That is because terrorism is the embodyment of evilThat is what appeals in terrorism, since hatred is a much easier and less demanding emotion to live by than love,
But isn't it a sad place to live?and is much more effective in recruiting a following. And when the object of hatred is a group, a race, a class or a nation, we can furnish from our hatred a comprehensive stance towards the world. That way hatred brings order out of chaos, and decision out of uncertainty — the perfect solution to the alienated Muslim, lost in a world that denies his religion, and which his religion in turn denies.
I am not aware of any restrictions on Moslems, Prior to 9/11, and if he feels his religion denies the world, perhaps he should study his religion more.Of course hatred has other causes besides resentment. Someone who has suffered an injustice may very well hate the person who committed it. However, such hatred is precisely targeted, and cannot be satisfied by attacking some innocent substitute. Hatred born of resentment is not like that. It is a passion bound up with the very identity of the one who feels it, and rejoices in damaging others purely by virtue of their membership of the targeted group. Resentment will always prefer indiscriminate mass murder to a carefully targeted punishment. Indeed, the more innocent the victim, the more satisfying the act. For this is the proof of holiness, that you are able to condemn people to death purely for being bourgeois, rich, Jewish, or whatever, and without examining their moral record.
The tendency to resent lies in all of us, and can be overcome only by a discipline that tells us to blame faults in ourselves and to forgive faults in others. This discipline lies at the heart of Christianity and many argue that it lies at the heart of Islam too. If that is so, it is time for Muslims to organise against those who preach resentment in the name of their religion, and who regard the crimes of last Thursday as virtuous deeds, performed with God’s blessing, in a holy cause.

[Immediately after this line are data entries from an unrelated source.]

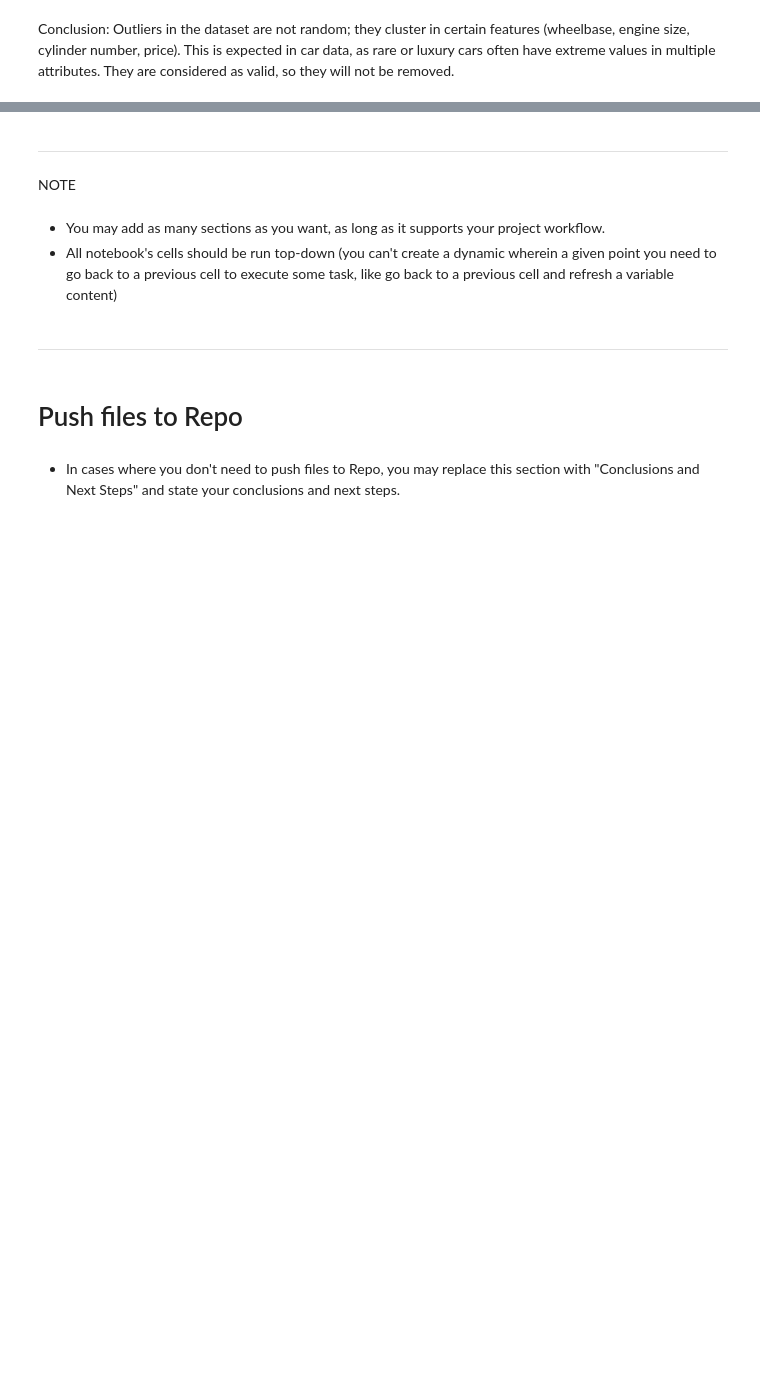
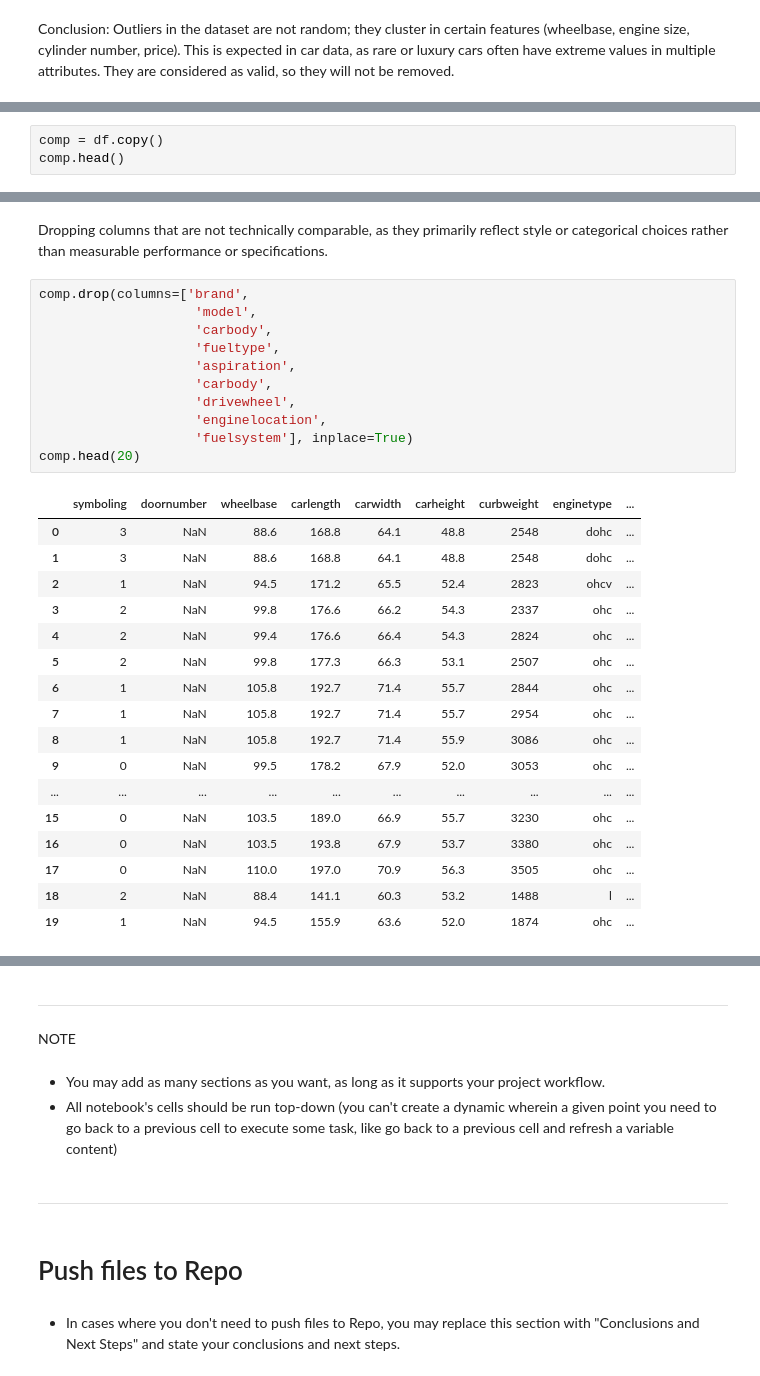
Before and after one commit to AL-MASNAI/car-price-analysis-hackathon-team4, a Jupyter notebook: jupyter_notebooks/ETL.ipynb, the cells around one changed output, grey strips where cells are left out. Cells and saved outputs as stored; diff of their text form; blank space fills up the shorter version.

```diff
--- a/jupyter_notebooks/ETL.ipynb
+++ b/jupyter_notebooks/ETL.ipynb
@@ -419,0 +430,3 @@ Conclusion: Outliers in the dataset are not random; they cluster in certain feat
+# %%
+comp = df.copy()
+comp.head()
@@ -419,0 +441,31 @@ Conclusion: Outliers in the dataset are not random; they cluster in certain feat
+# %% [markdown]
+Dropping columns that are not technically comparable, as they primarily reflect style or categorical choices rather than measurable performance or specifications.
+# %%
+comp.drop(columns=['brand',
+                    'model',
+                    'carbody',
+                    'fueltype',
+                    'aspiration',
+                    'carbody',
+                    'drivewheel',
+                    'enginelocation',
+                    'fuelsystem'], inplace=True)
+comp.head(20)
+# %% [output]
+|  | symboling | doornumber | wheelbase | carlength | carwidth | carheight | curbweight | enginetype | ... |
+| 0 | 3 | NaN | 88.6 | 168.8 | 64.1 | 48.8 | 2548 | dohc | ... |
+| 1 | 3 | NaN | 88.6 | 168.8 | 64.1 | 48.8 | 2548 | dohc | ... |
+| 2 | 1 | NaN | 94.5 | 171.2 | 65.5 | 52.4 | 2823 | ohcv | ... |
+| 3 | 2 | NaN | 99.8 | 176.6 | 66.2 | 54.3 | 2337 | ohc | ... |
+| 4 | 2 | NaN | 99.4 | 176.6 | 66.4 | 54.3 | 2824 | ohc | ... |
+| 5 | 2 | NaN | 99.8 | 177.3 | 66.3 | 53.1 | 2507 | ohc | ... |
+| 6 | 1 | NaN | 105.8 | 192.7 | 71.4 | 55.7 | 2844 | ohc | ... |
+| 7 | 1 | NaN | 105.8 | 192.7 | 71.4 | 55.7 | 2954 | ohc | ... |
+| 8 | 1 | NaN | 105.8 | 192.7 | 71.4 | 55.9 | 3086 | ohc | ... |
+| 9 | 0 | NaN | 99.5 | 178.2 | 67.9 | 52.0 | 3053 | ohc | ... |
+| ... | ... | ... | ... | ... | ... | ... | ... | ... | ... |
+| 15 | 0 | NaN | 103.5 | 189.0 | 66.9 | 55.7 | 3230 | ohc | ... |
+| 16 | 0 | NaN | 103.5 | 193.8 | 67.9 | 53.7 | 3380 | ohc | ... |
+| 17 | 0 | NaN | 110.0 | 197.0 | 70.9 | 56.3 | 3505 | ohc | ... |
+| 18 | 2 | NaN | 88.4 | 141.1 | 60.3 | 53.2 | 1488 | l | ... |
+| 19 | 1 | NaN | 94.5 | 155.9 | 63.6 | 52.0 | 1874 | ohc | ... |
```
Also changed, not shown: parts of 22 cells of this notebook.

Donald Sensing blogged Read also Crisis at heart of Islam, The west’s role in Islams’s war of ideas, Where is the Gandhi of Islam?.
Andrew Cochran has links to a number of articles.